According to a report by the National Research Council, "climate change will affect every type of transportation through rising sea levels, increased rainfall and surges from more intense storms." At the same time that concentrations of carbon dioxide in the atmosphere rise to dangerous levels, "people continue to move into coastal areas, creating the need for more roads and services in the most vulnerable regions." The threats to transportation infrastructure range from the obvious (sea level rise and storms will damage bridges and roads and disrupt air and ground traffic) to the, well, slightly less obvious (heat waves will cause "thermal expansion of bridge joints and rail track deformities.")
The key finding of the report is that transportation planners will have to start taking climate change into account when they design transportation systems. Of course, that means shelling out more money up-front which, though it usually reaps long-term benefits, doesn't sit well with election-cycle thinking. It also means considering the carbon emissions associated with different systems (e.g., highway vs. bus rapid transit). The existing transportation infrastructure needs upgrading for many reasons, not least of which the fact that it "was built for local conditions based on historical weather data" which may no longer be accurate given a changing climate.

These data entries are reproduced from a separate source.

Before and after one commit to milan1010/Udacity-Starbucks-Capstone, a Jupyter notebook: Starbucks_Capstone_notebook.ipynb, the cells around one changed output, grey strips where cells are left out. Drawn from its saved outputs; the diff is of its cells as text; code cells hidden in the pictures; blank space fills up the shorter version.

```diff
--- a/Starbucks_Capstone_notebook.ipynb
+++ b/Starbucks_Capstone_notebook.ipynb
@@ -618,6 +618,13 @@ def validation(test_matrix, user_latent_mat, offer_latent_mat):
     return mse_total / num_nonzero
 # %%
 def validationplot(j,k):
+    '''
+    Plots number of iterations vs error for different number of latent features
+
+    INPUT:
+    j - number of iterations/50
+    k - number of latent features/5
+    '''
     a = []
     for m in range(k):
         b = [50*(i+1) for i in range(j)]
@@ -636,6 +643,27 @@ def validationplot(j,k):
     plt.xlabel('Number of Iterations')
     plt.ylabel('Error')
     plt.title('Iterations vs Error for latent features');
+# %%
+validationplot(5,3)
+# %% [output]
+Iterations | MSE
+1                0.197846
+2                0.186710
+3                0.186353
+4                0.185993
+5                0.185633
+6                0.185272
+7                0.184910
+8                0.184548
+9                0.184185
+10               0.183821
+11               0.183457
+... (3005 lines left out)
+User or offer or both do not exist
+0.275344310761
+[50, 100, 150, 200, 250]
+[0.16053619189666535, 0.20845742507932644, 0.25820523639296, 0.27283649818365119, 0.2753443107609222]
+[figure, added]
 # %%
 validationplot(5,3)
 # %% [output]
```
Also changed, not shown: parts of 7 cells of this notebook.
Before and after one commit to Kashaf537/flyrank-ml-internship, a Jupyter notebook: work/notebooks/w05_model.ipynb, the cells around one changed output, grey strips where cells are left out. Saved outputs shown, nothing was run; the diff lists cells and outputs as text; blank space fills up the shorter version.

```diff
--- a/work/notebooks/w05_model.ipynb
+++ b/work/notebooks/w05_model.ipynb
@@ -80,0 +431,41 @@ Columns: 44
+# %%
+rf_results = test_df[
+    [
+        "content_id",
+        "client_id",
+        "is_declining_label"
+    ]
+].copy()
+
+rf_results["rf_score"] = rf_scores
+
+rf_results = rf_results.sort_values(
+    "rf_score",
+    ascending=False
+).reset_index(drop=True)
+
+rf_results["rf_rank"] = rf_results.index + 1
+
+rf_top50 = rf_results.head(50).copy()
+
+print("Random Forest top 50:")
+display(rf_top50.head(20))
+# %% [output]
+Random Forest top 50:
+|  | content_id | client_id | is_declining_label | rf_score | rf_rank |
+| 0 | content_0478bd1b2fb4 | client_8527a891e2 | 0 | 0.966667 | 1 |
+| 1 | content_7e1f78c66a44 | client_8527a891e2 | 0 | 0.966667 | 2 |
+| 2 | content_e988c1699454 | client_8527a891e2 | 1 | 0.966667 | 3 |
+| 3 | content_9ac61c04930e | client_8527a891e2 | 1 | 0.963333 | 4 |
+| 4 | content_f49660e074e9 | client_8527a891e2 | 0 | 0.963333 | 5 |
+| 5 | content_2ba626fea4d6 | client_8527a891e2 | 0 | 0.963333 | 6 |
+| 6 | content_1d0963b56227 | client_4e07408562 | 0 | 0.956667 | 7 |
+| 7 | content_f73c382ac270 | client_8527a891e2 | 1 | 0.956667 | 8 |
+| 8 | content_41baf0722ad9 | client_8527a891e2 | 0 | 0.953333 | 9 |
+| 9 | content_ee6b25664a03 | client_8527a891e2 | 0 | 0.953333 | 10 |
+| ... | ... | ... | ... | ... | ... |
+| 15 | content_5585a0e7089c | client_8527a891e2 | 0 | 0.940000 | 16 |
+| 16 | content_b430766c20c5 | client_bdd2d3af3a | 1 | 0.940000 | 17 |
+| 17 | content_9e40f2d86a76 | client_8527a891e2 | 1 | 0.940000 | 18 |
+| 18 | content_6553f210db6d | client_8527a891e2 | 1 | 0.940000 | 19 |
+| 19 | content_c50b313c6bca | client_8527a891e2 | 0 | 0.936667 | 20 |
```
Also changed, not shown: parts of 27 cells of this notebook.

See Also: Solar Roadways: Energy-Generating Roads Made Out of Glass and Solar Cells, ::Sustainable and Sound Infrastructure Now, ::Can BRT Encourage Bike Use? and ::US Secretary of Transportation Says Bikes "are not transportation"